Policymakers often look to California to see what the future will hold. And today, at a time when nearly half of the children in the state are poor and speak a language other than English, a new paper finds the state is not doing enough to ensure these children don’t fall further behind in school.
“It’s hard to imagine what California is going to be like in 20, 30, or 40 years if only 16 percent of California fourth grade Latinos are reading at proficient levels now, and it goes on year after year,” Antonia Lopez, director of Early Childhood Education at the National Council of La Raza says in the report.
And preparation needs to start young. Research shows that from birth, interactions with adults provide a crucial foundation for learning as children grow.

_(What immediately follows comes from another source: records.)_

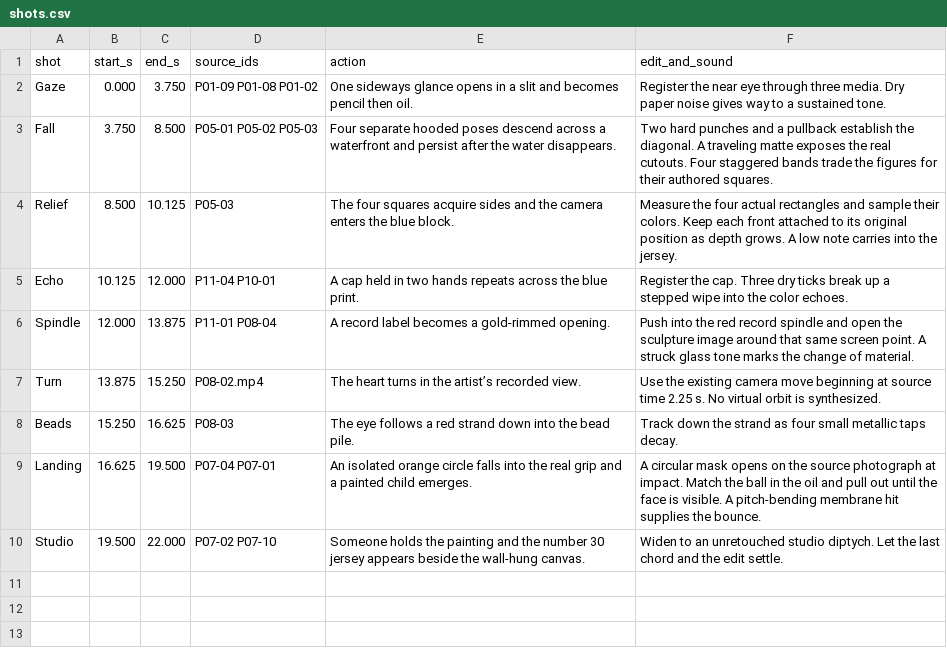
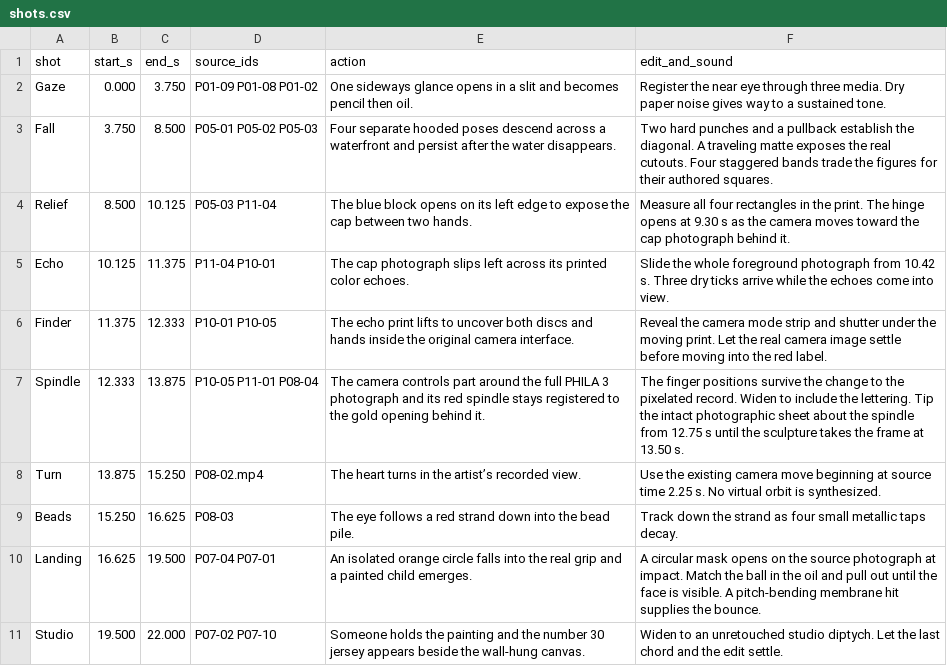
Before and after one commit to bobshenruililin/Carryistic, a CSV file: film/shots.csv, drawn as a sheet.

Commit message:
Open the rooms behind Carry’s photographs and cut the film through them

```diff
--- a/film/shots.csv
+++ b/film/shots.csv
@@ -3,5 +3,6 @@ Gaze,0.000,3.750,P01-09 P01-08 P01-02,One sideways glance opens in a slit and be
 Fall,3.750,8.500,P05-01 P05-02 P05-03,Four separate hooded poses descend across a waterfront and persist after the water disappears.,Two hard punches and a pullback establish the diagonal. A traveling matte exposes the real cutouts. Four staggered bands trade the figures for their authored squares.
-Relief,8.500,10.125,P05-03,The four squares acquire sides and the camera enters the blue block.,Measure the four actual rectangles and sample their colors. Keep each front attached to its original position as depth grows. A low note carries into the jersey.
-Echo,10.125,12.000,P11-04 P10-01,A cap held in two hands repeats across the blue print.,Register the cap. Three dry ticks break up a stepped wipe into the color echoes.
-Spindle,12.000,13.875,P11-01 P08-04,A record label becomes a gold-rimmed opening.,Push into the red record spindle and open the sculpture image around that same screen point. A struck glass tone marks the change of material.
+Relief,8.500,10.125,P05-03 P11-04,The blue block opens on its left edge to expose the cap between two hands.,Measure all four rectangles in the print. The hinge opens at 9.30 s as the camera moves toward the cap photograph behind it.
+Echo,10.125,11.375,P11-04 P10-01,The cap photograph slips left across its printed color echoes.,Slide the whole foreground photograph from 10.42 s. Three dry ticks arrive while the echoes come into view.
+Finder,11.375,12.333,P10-01 P10-05,The echo print lifts to uncover both discs and hands inside the original camera interface.,Reveal the camera mode strip and shutter under the moving print. Let the real camera image settle before moving into the red label.
+Spindle,12.333,13.875,P10-05 P11-01 P08-04,The camera controls part around the full PHILA 3 photograph and its red spindle stays registered to the gold opening behind it.,The finger positions survive the change to the pixelated record. Widen to include the lettering. Tip the intact photographic sheet about the spindle from 12.75 s until the sculpture takes the frame at 13.50 s.
 Turn,13.875,15.250,P08-02.mp4,The heart turns in the artist’s recorded view.,Use the existing camera move beginning at source time 2.25 s. No virtual orbit is synthesized.
```
Also changed, not shown: 23 other files.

California’s efforts to prepare and support its cadre of early childhood educators provide important lessons for other states that will soon face similar demographic trends.
After significant cuts to training and services in early childhood education during the Great Recession in California, the state passed a transitional kindergarten bill in 2011 that established a new grade level in public schools (for 4-year-olds with fall birthdays) and also won $75 million in two federal Race to the Top “Early Learning Challenge” awards.